Money for nothing

The City of Minneapolis is undertaking an experiment with universal basic income (UBI), paying households $500 per month for two years, no strings attached. The program will run from the spring of 2022 through 2024.

The city will use $3 million in federal COVID relief money for the program, which will help support 200 families. St. Paul already has a similar pilot program in place. (See John Phelan’s piece from June 2020 on the St. Paul program.) The City of Stockton, California operated a test program beginning in early 2019.

The idea of a universal basic income has been around in different forms for decades. Nobel prize-winning economist Milton Friedman advocated a version known as the negative income tax. In his version, payments would come from the government to supplement earned income. The payments would replace regular welfare payments, food stamps, housing subsidies, and other aid in cash and in-kind. The idea was to make one lump payment to recipients, and then they would decide how best to spend the money.

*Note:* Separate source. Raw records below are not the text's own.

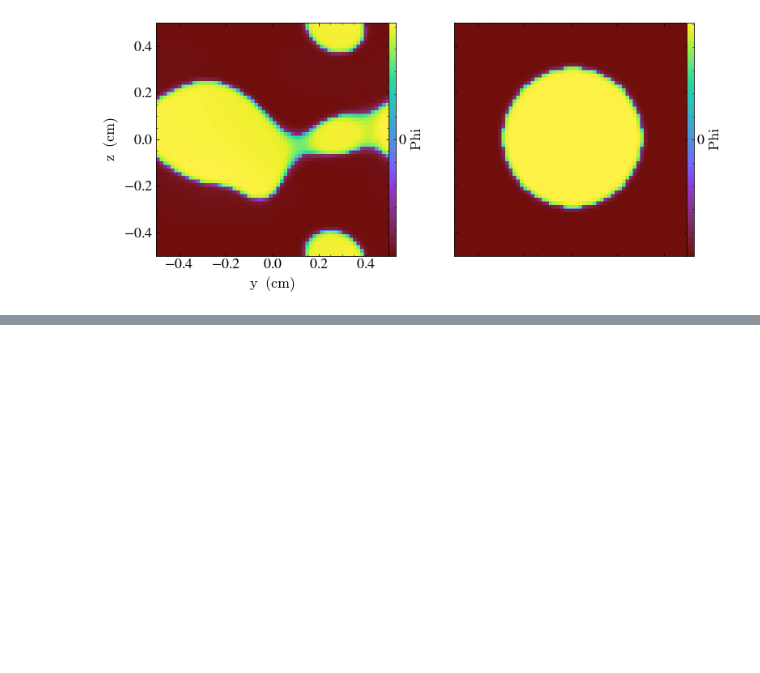
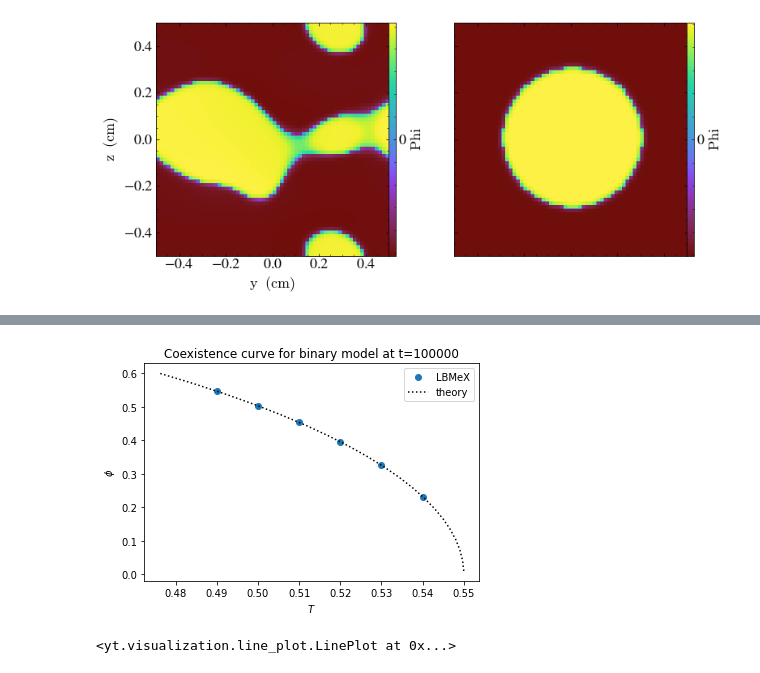
Before and after one commit to AMReX-FHD/LBMeX, a Jupyter notebook: GuidedTutorials/LBM/binary/Visualization.ipynb, the cells around one changed output, grey strips where cells are left out. Cells and saved outputs as stored; diff of their text form; code cells hidden in the pictures; blank space fills up the shorter version.

```diff
--- a/GuidedTutorials/LBM/binary/Visualization.ipynb
+++ b/GuidedTutorials/LBM/binary/Visualization.ipynb
@@ -48,0 +73,31 @@ plt.show()
+# %%
+t = 100000
+rho = 1.0
+Lambda = 1.1
+nn = np.linspace(0.01,0.6,20)
+Tt = Lambda*nn/rho/np.log((rho+nn)/(rho-nn))
+Ts = [ 0.49, 0.50, 0.51, 0.52, 0.53, 0.54 ]
+ns = []
+for T in Ts:
+    ds = yt.load('flat_interface/T_{:.2f}/plt{:05d}'.format(T,t))
+    ad = ds.all_data()
+    ns.append(ad.quantities.extrema('phi'))
+ns = np.array(ns)
+plt.plot(Ts,ns[:,1],'o',label='LBMeX')
+plt.plot(Tt,nn,'k:',label='theory')
+plt.ylabel('$\phi$')
+plt.xlabel('$T$')
+plt.title('Coexistence curve for binary model at t=%d'%t)
+plt.legend()
+#plt.savefig('coexistence.png')
+plt.show()
+# %% [output]
+[figure, added]
+# %%
+ts = yt.load('binary_droplet/kappa_0.02/R_0.15/plt?????')
+ds = ts[-1]
+p = yt.LinePlot(ds, 'phi', (0.5,0.5,0), (0.5,0.5,1), 64)
+#p.save('profile.png')
+p
+# %% [output]
+<yt.visualization.line_plot.LinePlot at 0x...>
```
Also changed, not shown: parts of 4 cells of this notebook.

In the current UBI test programs, the monthly payments are supplemental, in addition to any other government benefits the household or its members may qualify for.

Nor are there any work or school requirements included. The payments come without any conditions. Nor does there appear to be any wealth, good conduct, or ongoing residential requirements. It’s free money, for however the program lasts.

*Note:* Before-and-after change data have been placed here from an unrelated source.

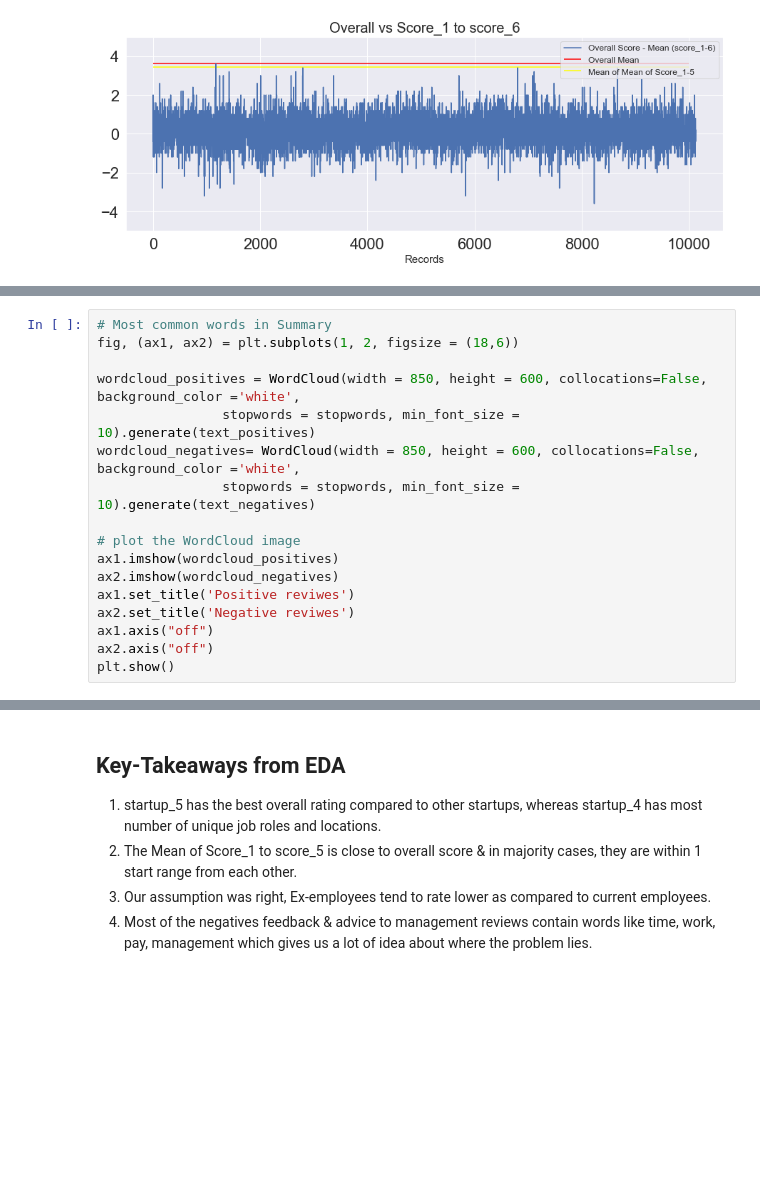
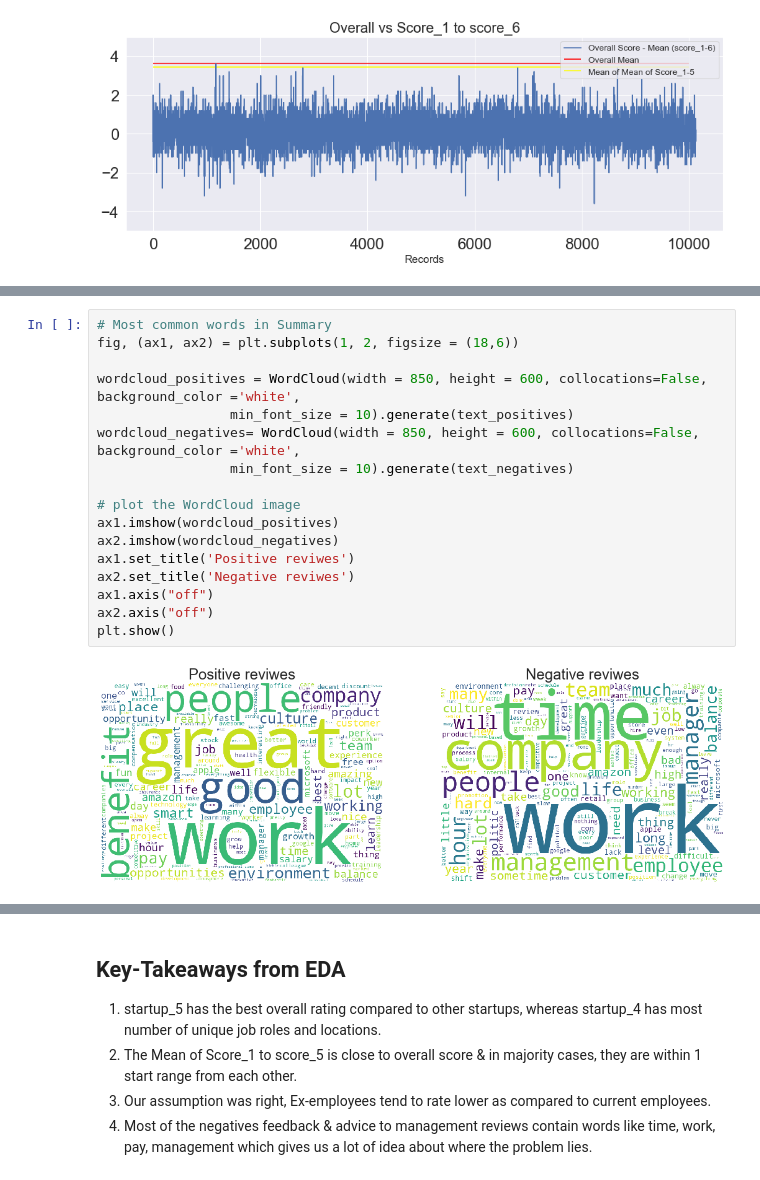
Before and after one commit to kumaranurag7/Job-Reviews-Analysis-Prediction, a Jupyter notebook: Job_reviews_ratings_analysis_and_prediction.ipynb, the cells around one changed output, grey strips where cells are left out. Saved outputs shown, nothing was run; the diff lists cells and outputs as text; blank space fills up the shorter version.

```diff
--- a/Job_reviews_ratings_analysis_and_prediction.ipynb
+++ b/Job_reviews_ratings_analysis_and_prediction.ipynb
@@ -176,20 +181,22 @@ plt.show()
 # %%
 # Most common words in Summary
 fig, (ax1, ax2) = plt.subplots(1, 2, figsize = (18,6))
 
 wordcloud_positives = WordCloud(width = 850, height = 600, collocations=False, background_color ='white',
-                stopwords = stopwords, min_font_size = 10).generate(text_positives)
+                 min_font_size = 10).generate(text_positives)
 wordcloud_negatives= WordCloud(width = 850, height = 600, collocations=False, background_color ='white',
-                stopwords = stopwords, min_font_size = 10).generate(text_negatives)
+                 min_font_size = 10).generate(text_negatives)
 
 # plot the WordCloud image
 ax1.imshow(wordcloud_positives)
 ax2.imshow(wordcloud_negatives)
 ax1.set_title('Positive reviwes')
 ax2.set_title('Negative reviwes')
 ax1.axis("off")
 ax2.axis("off")
 plt.show()
+# %% [output]
+[figure, added]
 # %%
 # Most common words in advice_to_mgmt
 wordcloud = WordCloud(width = 1800, height = 600, collocations=False, background_color ='white',
```
Also changed, not shown: parts of 16 cells of this notebook.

Studies of past pilot programs focus on the outcomes for program participants. Not surprisingly, people who get free money for no effort appear to be better off than not getting free money. What is unclear is what impact such programs have on nonparticipants: those who work hard, pay their bills and taxes, but don’t receive largesse from the government. What is their incentive to keep playing by the rules?

For me, advocacy for these types of programs falls under a type of cargo cultism. The idea is to close the amazingly large income disparities in Minneapolis and other large, liberal cities. Just giving people more income would seem an obvious solution to closing the gap. But $500 per month meets no one’s definition of a living wage. Instead, we seem to be giving recipients the accoutrements of a middle-class lifestyle without providing the education, life skills, and habits of thrift and economy that most rely on to achieve the status on their own.